→ YOUR INSTRUCTIONS
Once the lines below holding the string "import" are counted, give that number alone.

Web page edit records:
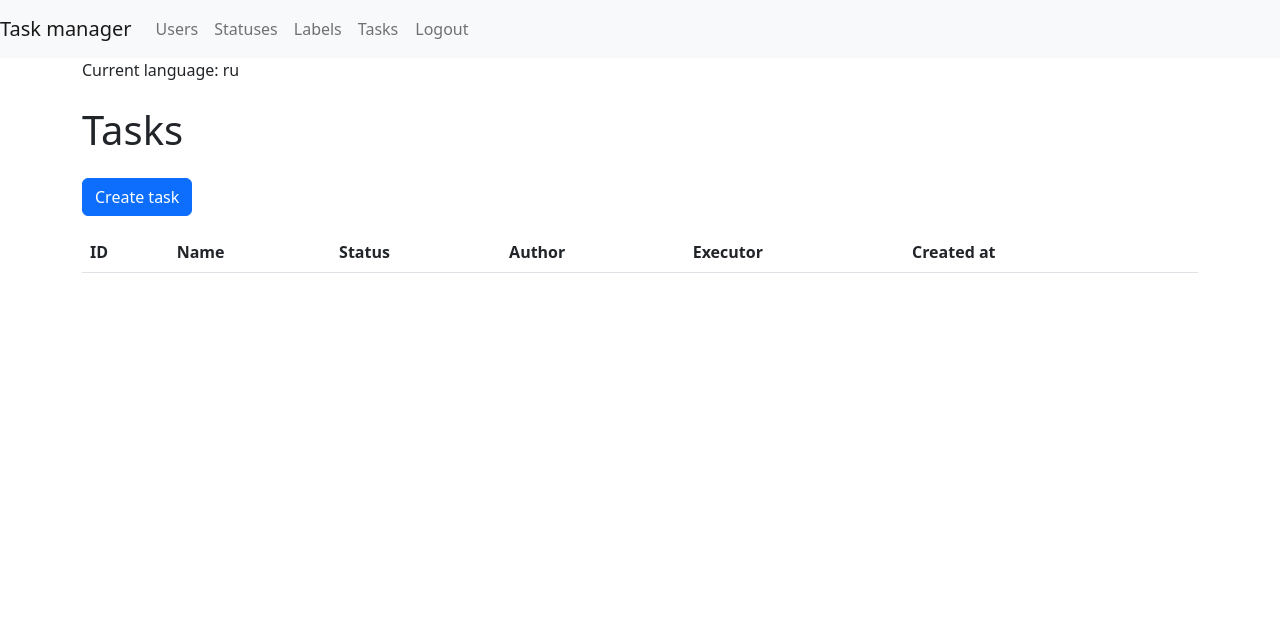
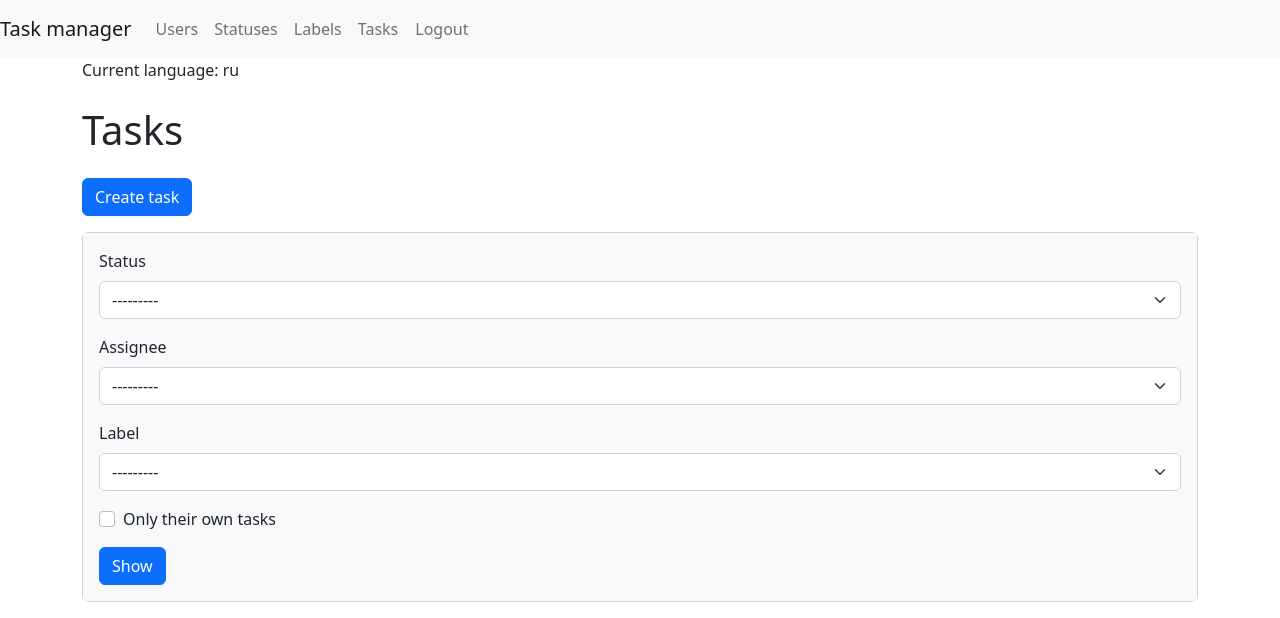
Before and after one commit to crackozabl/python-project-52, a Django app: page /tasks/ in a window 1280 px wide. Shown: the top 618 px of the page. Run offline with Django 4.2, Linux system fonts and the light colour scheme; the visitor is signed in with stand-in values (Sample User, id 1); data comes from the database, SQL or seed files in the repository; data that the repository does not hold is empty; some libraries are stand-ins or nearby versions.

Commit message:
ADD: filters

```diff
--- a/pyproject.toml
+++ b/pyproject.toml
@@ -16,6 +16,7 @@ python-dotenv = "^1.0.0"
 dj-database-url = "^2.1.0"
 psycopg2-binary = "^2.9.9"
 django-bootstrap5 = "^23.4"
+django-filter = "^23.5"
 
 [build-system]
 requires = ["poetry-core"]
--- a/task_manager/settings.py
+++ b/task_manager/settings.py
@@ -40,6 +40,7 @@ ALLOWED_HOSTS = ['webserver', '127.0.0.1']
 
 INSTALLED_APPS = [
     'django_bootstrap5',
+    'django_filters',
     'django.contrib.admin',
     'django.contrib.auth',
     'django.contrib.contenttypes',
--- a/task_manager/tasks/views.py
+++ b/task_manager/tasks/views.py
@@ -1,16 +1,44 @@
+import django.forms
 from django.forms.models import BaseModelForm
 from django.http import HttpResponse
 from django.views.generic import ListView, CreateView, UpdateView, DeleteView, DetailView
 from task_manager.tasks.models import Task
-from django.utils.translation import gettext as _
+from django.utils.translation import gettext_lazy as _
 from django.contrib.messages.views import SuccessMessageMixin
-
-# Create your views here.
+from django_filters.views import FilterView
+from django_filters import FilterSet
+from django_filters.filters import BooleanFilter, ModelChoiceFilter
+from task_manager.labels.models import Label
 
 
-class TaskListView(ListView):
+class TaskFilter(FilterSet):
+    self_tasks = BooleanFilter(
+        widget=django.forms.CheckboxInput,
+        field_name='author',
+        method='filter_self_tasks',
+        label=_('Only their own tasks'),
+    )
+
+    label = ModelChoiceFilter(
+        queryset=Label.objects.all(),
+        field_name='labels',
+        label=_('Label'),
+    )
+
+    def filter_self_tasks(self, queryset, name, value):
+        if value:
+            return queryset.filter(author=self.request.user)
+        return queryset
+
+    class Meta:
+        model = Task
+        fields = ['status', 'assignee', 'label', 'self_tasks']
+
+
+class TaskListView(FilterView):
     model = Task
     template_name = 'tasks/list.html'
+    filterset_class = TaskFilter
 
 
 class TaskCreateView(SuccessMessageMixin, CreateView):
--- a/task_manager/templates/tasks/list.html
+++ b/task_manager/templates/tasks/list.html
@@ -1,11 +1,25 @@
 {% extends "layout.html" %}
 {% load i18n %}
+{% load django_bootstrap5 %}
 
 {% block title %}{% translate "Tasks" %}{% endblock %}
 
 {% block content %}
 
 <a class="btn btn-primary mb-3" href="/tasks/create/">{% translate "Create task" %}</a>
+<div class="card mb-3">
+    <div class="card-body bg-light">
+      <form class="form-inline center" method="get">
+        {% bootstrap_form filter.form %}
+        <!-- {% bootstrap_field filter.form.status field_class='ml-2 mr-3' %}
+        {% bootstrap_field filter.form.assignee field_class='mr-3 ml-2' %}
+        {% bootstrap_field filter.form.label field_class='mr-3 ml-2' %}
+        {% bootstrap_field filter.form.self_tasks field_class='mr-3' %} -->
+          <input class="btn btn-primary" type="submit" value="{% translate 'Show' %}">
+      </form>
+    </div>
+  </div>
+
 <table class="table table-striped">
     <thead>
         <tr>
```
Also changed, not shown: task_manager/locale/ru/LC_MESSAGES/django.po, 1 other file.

==

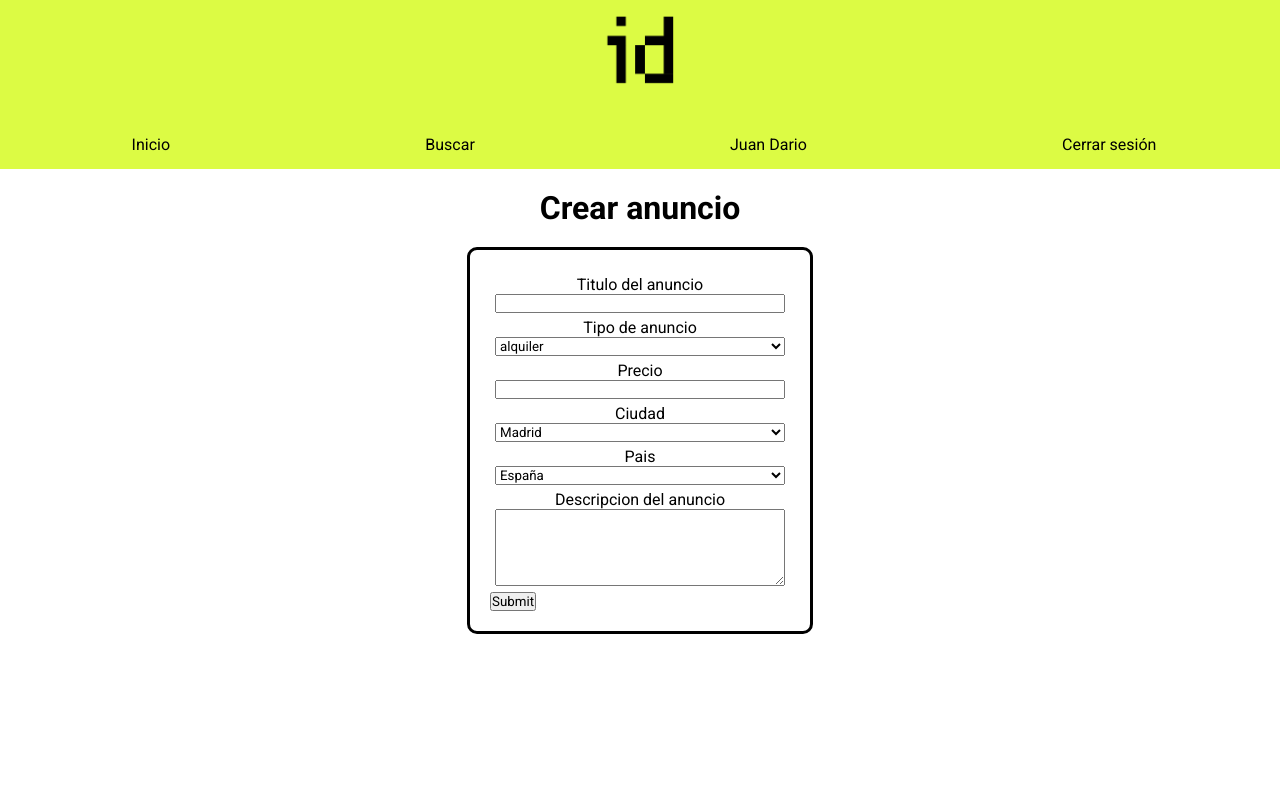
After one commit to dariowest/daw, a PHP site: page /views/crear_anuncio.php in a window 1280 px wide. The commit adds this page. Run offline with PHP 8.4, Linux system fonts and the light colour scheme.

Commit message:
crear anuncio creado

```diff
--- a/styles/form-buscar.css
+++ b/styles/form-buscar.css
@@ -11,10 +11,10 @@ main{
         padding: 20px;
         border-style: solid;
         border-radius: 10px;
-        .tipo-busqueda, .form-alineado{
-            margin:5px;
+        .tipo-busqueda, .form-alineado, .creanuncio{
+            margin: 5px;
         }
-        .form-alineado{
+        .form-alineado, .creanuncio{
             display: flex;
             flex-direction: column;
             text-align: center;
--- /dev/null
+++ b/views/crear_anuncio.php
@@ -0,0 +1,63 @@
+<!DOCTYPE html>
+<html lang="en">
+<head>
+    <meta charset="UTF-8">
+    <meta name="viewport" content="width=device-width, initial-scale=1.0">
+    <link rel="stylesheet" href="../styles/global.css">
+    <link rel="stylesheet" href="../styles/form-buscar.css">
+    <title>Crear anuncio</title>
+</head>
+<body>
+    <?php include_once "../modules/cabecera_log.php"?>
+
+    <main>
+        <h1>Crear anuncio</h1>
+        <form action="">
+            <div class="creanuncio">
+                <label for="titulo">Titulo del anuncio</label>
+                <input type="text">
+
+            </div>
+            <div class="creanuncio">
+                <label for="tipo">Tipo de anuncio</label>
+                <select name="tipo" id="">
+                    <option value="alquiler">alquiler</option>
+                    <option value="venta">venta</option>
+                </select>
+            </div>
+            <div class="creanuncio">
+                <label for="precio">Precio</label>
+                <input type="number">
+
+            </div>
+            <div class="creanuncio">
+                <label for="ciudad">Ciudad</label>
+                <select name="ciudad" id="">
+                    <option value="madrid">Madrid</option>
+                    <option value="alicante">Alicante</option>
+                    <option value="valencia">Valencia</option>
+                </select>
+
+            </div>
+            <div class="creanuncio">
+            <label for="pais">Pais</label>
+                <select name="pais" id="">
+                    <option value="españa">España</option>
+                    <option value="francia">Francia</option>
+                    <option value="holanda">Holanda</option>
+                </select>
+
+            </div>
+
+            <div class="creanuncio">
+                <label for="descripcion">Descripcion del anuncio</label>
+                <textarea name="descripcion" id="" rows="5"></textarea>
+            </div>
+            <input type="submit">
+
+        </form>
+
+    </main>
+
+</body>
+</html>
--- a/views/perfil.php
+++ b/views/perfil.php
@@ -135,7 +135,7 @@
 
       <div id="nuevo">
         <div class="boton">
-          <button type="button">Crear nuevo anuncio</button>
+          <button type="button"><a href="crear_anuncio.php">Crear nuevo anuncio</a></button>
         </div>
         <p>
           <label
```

→ SOLUTION FOR THIS PROBLEM
12